I think the best way to fight QAnon, at its roots, is with a robust social safety net program. This not-a-game is being played out of fear, out of a lack of safety, and it’s meeting peoples’ needs in a collectively, societally destructive way.
I want to add one more red thread to this crazy wall. There’s a book about conspiracy theories that has become more and more relevant over time. It’s also wonderfully entertaining. Here’s my recommendation from that Reboot presentation in 2006:
For a real hot-tub of conspiracy theory pleasure, nothing beats Foucault’s Pendulum by Umberto Eco.
…luck rewarded us, because, wanting connections, we found connections — always, everywhere, and between everything. The world exploded into a whirling network of kinships, where everything pointed to everything else, everything explained everything else…
Friday, July 31st, 2020
A really lovely unmonetisable enthusiasm:
All 2,242 illustrations from James Sowerby’s compendium of knowledge about mineralogy in Great Britain and beyond, drawn 1802–1817 and arranged by color.
Matt has thoughts on RSS:
My sense is that RSS is having a mini resurgence. People are getting wary of the social media platforms and their rapacious appetite for data. We’re getting fatigued from notifications; our inboxes are overflowing. And people are saying that maybe, just maybe, RSS can help. So I’m seeing RSS being discussed more in 2020 than I have done for years. There are signs of life in the ecosystem.
Some good blogging advice.
Building a blog for the long run? Avoid Medium.
Saturday, July 4th, 2020
Seems like a good idea to me. I’ve made mine:
As well as linking to the usual RSS feeds (blog posts, links, notes), it’s also got an explanation of how you can subscribe to a customised RSS feed using tags.
btw do you share your blogroll anywhere?
So now I’ve added another URL:
I like the idea of blogrolls making a comeback. And webrings.
Friday, June 26th, 2020
A useful resource for CSS grid. It’s basically the spec annoted with interactive examples.
Friday, June 19th, 2020
Monday, June 15th, 2020
A service that—amongst other things—allows you to read newsletters in your RSS reader.
Wednesday, June 3rd, 2020
Personal website owners – what do you think about collecting all of the feeds you are producing in one way or the other on a
Sounds like a good idea! I’ll get on that.
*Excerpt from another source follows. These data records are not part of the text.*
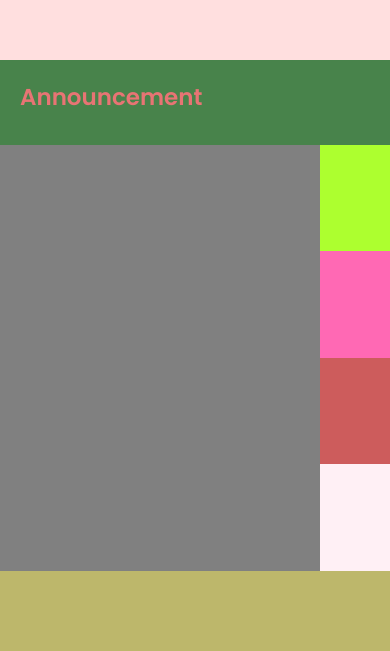
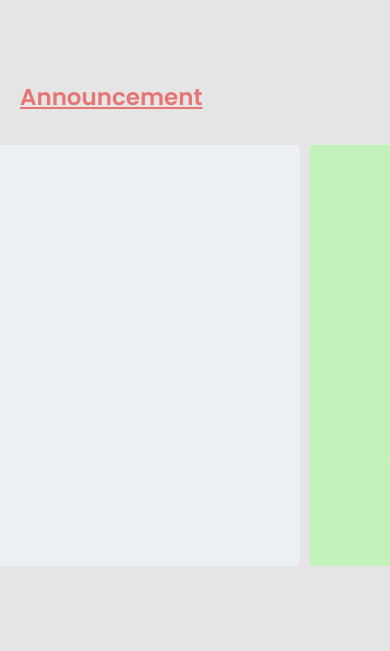
Before and after one commit to MSM74588/DpsAPP-test-1, a plain HTML site: page index.html in a window 390 px wide. Shown: the part 193-844 px from the top of the page. Drawn offline with Linux system fonts and the light colour scheme.

Commit message:
Updated Layout

```diff
--- a/app.css
+++ b/app.css
@@ -9,6 +9,7 @@ html,
 body {
   -webkit-tap-highlight-color: rgba(0, 0, 0, 0);
   -webkit-tap-highlight-color: transparent;
+  background-color: var(--bg);
 }
 
 a, a:active, a:any-link ,a:checked{
@@ -23,6 +24,9 @@ a, a:active, a:any-link ,a:checked{
   --textred: #e87474;
   --textgreen: #48834b;
   --buttonbg: #444444;
+  --notice-inner: #ECF0F2;
+  --icon-column: #C2F1BA;
+  --bg: #E5E5E5;
 }
 
 .grid-container{
@@ -40,6 +44,10 @@ a, a:active, a:any-link ,a:checked{
 
 /* For desktop ////////////////////////////////////////////////////////////////*/
 
+.announcement > a {
+  text-decoration-line:underline;
+  text-decoration-color: var(--textred);
+}
 
 .grid-container {
   display: grid;
@@ -154,6 +162,10 @@ a, a:active, a:any-link ,a:checked{
   line-height: 35px;
 }
 
+
+
+
+
 /* ##############    MOBILE LAYOUT   ################ */
 @media only screen and (max-width: 600px) {
 .schooltext{
@@ -175,7 +187,7 @@ a, a:active, a:any-link ,a:checked{
 
     display: grid;
     grid-template-columns: 1fr;
-    grid-template-rows: 10% 20% 10% 1fr 80px;
+    grid-template-rows: 10% 20% 10% 1fr 85px;
     gap: 0px 0px;
     grid-template-areas:
       "title"
@@ -196,27 +208,23 @@ a, a:active, a:any-link ,a:checked{
 
   .schoolname {
     grid-area: schoolname;
-    background: #c2f1ba;
   }
 
   .menu {
     grid-area: menu;
-    background: #e87474;
   }
 
   .student {
     grid-area: student;
-    background: #ffdfdf;
   }
 
   .announcement {
     grid-area: announcement;
-    background-color: #48834b;
   }
 
   .notice {
     display: grid;
-    grid-template-columns: 3fr 70px;
+    grid-template-columns: 3fr 80px;
     grid-template-rows: 1fr 1fr 1fr 1fr;
     gap: 0px 0px;
     grid-template-areas:
@@ -225,32 +233,40 @@ a, a:active, a:any-link ,a:checked{
       "notice-inner events"
       "notice-inner fees";
     grid-area: notice;
-    background-color: antiquewhite;
+
   }
 
   .report {
     grid-area: report;
-    background-color: greenyellow;
+    border-radius: 3.54571px 0px 0px 0px;
+    background-color: var(--icon-column);
+
   }
 
   .question {
     grid-area: question;
-    background-color: hotpink;
+    background-color: var(--icon-column);
+
   }
 
   .events {
     grid-area: events;
-    background-color: indianred;
+    background-color: var(--icon-column);
+
   }
 
   .fees {
     grid-area: fees;
-    background-color: lavenderblush;
+    background-color: var(--icon-column);
+    border-radius: 0px 3.54571px 0px 0px;
+
   }
 
   .notice-inner {
     grid-area: notice-inner;
-    background-color: gray;
+    background-color: var(--notice-inner);
+    border-radius: 0px 3.54571px 3.54571px 0px;
+    margin-right: 10px;
   }
 
   .buttons {
@@ -260,7 +276,6 @@ a, a:active, a:any-link ,a:checked{
     gap: 0px 0px;
     grid-template-areas: ". .";
     grid-area: buttons;
-    background-color: darkkhaki;
   }
 }
 
```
Monday, June 1st, 2020
A great explanation of the curse of knowledge …with science!
(This, by the way, is the first of 100 blog posts that Matthias is writing in 100 days.)
Tuesday, May 26th, 2020
It went unnamed by Doris Lessing and Cormac McCarthy. William Gibson called it The Jackpot:
On the one hand, naming the crisis allows one to apprehend it, grasp it, fight back against it. On the other hand, no word can fully encompass it, and any term is necessarily a reduction—the essence of “it” or “change” is not any singular instance but rather their constancy.
Memoirs Of A Survivor, The Peripheral, Parable Of The Sower, New York 2140, The Road, Children Of Men, Station Eleven, Severance, The Rapture, Ridley Walker:
Fiction can portray ecologies, timescales, catastrophes, and forms of violence that may be otherwise invisible, or more to the point, unnameable. We will never grasp the pandemic in its entirety, just like we will never see the microbe responsible for it with the naked eye. But we can try to articulate how it has changed us—is changing us.
Sunday, May 17th, 2020
Wednesday, May 13th, 2020
Some good writing advice in here:
- Spell out your acronyms.
- Use active voice, not passive voice.
- Fewer commas. More periods.